The problem was that Barden could find no joy in music, only pain, in part because of the intimate bond he and his three children had forged through music that had been ripped apart.
“Even as a toddler, when Daniel was crawling on the floor, he used to put his head towards the speaker because he wanted to investigate the sound source more closely,” Barden explains. “When I was giving guitar lessons away from home, he wanted to greet the students, bring them water, make them feel welcome.
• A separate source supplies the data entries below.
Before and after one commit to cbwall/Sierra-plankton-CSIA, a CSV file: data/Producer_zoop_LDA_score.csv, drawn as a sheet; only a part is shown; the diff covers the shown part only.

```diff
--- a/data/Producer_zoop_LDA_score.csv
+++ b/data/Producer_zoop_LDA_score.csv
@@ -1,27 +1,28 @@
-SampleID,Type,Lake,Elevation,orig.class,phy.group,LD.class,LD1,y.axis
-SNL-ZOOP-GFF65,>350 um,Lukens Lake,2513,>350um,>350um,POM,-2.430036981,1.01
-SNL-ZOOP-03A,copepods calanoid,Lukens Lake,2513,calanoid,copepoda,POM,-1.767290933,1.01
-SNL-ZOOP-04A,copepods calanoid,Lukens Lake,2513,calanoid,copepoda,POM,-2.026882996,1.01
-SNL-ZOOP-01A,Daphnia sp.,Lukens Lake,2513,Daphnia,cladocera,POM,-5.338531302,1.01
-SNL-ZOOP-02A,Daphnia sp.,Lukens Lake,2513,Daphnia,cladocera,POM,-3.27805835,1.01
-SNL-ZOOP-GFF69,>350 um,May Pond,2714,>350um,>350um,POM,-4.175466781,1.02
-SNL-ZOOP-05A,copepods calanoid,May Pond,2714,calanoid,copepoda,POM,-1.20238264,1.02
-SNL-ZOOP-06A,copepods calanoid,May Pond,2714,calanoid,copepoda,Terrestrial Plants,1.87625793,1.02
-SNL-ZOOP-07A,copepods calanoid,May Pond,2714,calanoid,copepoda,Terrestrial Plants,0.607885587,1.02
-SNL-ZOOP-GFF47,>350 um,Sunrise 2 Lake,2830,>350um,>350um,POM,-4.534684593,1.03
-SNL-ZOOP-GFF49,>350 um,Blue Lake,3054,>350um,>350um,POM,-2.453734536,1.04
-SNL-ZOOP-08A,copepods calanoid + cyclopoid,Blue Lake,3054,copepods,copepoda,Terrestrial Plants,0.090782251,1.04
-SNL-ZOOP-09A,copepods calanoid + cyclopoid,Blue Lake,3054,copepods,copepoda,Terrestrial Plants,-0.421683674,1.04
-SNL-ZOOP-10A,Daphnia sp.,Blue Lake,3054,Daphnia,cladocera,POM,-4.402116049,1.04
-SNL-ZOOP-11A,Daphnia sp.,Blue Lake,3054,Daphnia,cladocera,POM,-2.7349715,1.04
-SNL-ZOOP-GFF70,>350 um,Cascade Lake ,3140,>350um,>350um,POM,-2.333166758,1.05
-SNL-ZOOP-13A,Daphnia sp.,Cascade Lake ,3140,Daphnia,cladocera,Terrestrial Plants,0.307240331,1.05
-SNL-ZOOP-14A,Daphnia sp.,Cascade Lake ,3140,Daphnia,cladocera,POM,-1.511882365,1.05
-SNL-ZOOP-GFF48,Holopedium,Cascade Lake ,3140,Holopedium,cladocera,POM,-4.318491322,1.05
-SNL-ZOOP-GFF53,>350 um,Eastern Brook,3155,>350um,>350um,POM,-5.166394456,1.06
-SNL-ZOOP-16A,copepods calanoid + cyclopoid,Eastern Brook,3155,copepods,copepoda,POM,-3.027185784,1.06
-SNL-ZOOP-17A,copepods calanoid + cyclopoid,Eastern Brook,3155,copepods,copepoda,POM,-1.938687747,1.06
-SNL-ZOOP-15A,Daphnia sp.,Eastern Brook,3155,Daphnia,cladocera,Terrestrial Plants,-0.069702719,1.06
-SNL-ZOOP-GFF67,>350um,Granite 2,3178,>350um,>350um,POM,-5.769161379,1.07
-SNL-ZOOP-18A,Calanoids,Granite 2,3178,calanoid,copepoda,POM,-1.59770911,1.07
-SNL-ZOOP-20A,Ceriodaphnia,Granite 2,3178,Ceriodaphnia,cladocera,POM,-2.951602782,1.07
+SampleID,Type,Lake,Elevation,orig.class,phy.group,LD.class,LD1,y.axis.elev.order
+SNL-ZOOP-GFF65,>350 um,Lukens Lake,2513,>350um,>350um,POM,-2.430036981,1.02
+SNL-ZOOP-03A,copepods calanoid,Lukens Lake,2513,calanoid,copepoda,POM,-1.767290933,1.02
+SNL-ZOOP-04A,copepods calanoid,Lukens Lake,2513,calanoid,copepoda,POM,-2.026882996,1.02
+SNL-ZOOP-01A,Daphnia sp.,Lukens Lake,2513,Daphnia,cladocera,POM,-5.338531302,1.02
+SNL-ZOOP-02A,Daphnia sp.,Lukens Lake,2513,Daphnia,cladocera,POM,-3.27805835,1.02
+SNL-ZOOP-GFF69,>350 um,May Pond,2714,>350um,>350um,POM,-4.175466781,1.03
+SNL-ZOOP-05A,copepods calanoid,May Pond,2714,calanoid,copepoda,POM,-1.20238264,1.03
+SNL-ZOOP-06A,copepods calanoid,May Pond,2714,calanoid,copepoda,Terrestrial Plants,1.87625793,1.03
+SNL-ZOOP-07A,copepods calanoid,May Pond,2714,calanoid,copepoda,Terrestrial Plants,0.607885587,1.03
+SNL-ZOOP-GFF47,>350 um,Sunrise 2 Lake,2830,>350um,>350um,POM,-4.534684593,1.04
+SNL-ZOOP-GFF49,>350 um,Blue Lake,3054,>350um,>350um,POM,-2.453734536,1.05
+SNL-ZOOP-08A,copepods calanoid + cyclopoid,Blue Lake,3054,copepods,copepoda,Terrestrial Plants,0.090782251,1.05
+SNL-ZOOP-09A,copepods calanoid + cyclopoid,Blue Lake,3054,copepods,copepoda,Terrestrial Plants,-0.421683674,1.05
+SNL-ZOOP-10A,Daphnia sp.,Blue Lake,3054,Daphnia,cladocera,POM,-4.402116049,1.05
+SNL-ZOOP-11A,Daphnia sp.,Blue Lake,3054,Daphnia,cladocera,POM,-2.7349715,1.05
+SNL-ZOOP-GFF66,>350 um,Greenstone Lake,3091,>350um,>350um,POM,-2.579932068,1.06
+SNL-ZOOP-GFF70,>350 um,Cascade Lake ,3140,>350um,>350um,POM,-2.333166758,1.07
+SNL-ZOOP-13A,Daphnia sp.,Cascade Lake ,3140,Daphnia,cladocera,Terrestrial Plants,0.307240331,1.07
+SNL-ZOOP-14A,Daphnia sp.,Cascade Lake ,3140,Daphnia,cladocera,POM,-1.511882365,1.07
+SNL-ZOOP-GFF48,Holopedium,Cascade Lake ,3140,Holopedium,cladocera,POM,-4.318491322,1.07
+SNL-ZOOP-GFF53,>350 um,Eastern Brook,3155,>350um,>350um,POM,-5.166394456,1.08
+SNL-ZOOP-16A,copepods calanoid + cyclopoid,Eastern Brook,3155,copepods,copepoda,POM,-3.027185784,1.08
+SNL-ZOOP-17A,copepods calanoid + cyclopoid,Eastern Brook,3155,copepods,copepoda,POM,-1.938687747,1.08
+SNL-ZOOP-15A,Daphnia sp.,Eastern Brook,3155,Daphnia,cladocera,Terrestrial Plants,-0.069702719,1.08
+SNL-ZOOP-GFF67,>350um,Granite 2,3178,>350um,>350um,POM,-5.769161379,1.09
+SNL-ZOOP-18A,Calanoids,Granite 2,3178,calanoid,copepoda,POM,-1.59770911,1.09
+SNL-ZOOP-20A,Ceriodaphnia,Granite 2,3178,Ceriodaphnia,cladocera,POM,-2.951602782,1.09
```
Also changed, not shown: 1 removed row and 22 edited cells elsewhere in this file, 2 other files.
He was just a wonderful little ambassador.
At a young age, Daniel already showed musical talent, serving as the drummer in a Barden family band set up for his stepfather’s surprise 90th birthday party. (In the film, Barden watches footage of that performance with Derek Trucks and Susan Tedeschi, whom he met four years ago while filming the documentary and remain friends with.)
“We were looking at the role of music as a healer, as it relates to Mark’s life and as it coexists with his advocacy work,” says Korn. “When we started filming, Sandy Hook Promise was really in its infancy and Mark still wasn’t performing.” Pivotal to Barden’s musical journey and film is the former New York Yankee/Grammy Williams nominated guitarist. The two have been friends and teammates for years and Williams kindly brought Barden back onstage playing an advantage with Paul Simon in 2013, although “it was very traumatic for Mark,” Korn says. “We have a movie of it all.”
In December, Abramorama will oversee a limited theatrical release of the Barden-related documentary performing concerts in a number of cities, as well as a tie-in with streaming partners.
Playing live again, hopefully with high profile partners under the new initiative, seems fair to Barden. “It’s been a struggle to get back to music [but] I identify as a musician. It’s all I’ve ever been. I really had to put this on hold to be able to dedicate myself to advocacy work because there is a huge learning curve for me. I feel like [SHP] is self-contained enough that I can now bring those two things together. It’s a symbiotic pairing of my two lives.
Even though he returns to the stage, there’s still music Barden can’t listen to, including tunes his son loved to hear in the family van in the weeks leading up to his murder. “Little Daniel had some interesting songs,” Barden says. “Alison Krauss & Union Station’s ‘Another Day, Another Dollar’ and Steely Dan’s ‘Turn That Heartbeat Over Again’, which has a line with Michael’s name on it – and it has two cousins named Michael, so it relied on those words.” The van still sits in the Bardens’ driveway, with the unplayed CDs in the CD player. “I haven’t been able to play them since. Like literally 10 years they’ve been in my CD player in the van,” Barden says.
As he turns tragedy into transformation, Barden’s role as head of SHP’s advocacy arm, Sandy Hook Promise Action Fund, keeps him busy working on sensible gun reform. He was at the White House in July to celebrate the passage of the Bipartisan Safer Communities Act, the first major federal gun safety bill in nearly 30 years.
As important as the work is, it remains a double-edged sword for Barden as it is a constant reminder that he is only doing this political work because his son is deceased. “We have been heavily involved in meetings with legislators as we approach the [Bipartisan Safer Communities Act] and drafting the wording of the bill itself,” he says. “We were very proud of the work we were able to contribute to finally get this passed and enacted into law. We passed federal legislation with bipartisan support that we wrote and passed state laws. The wins along the way have all been bittersweet because Daniel is always gone.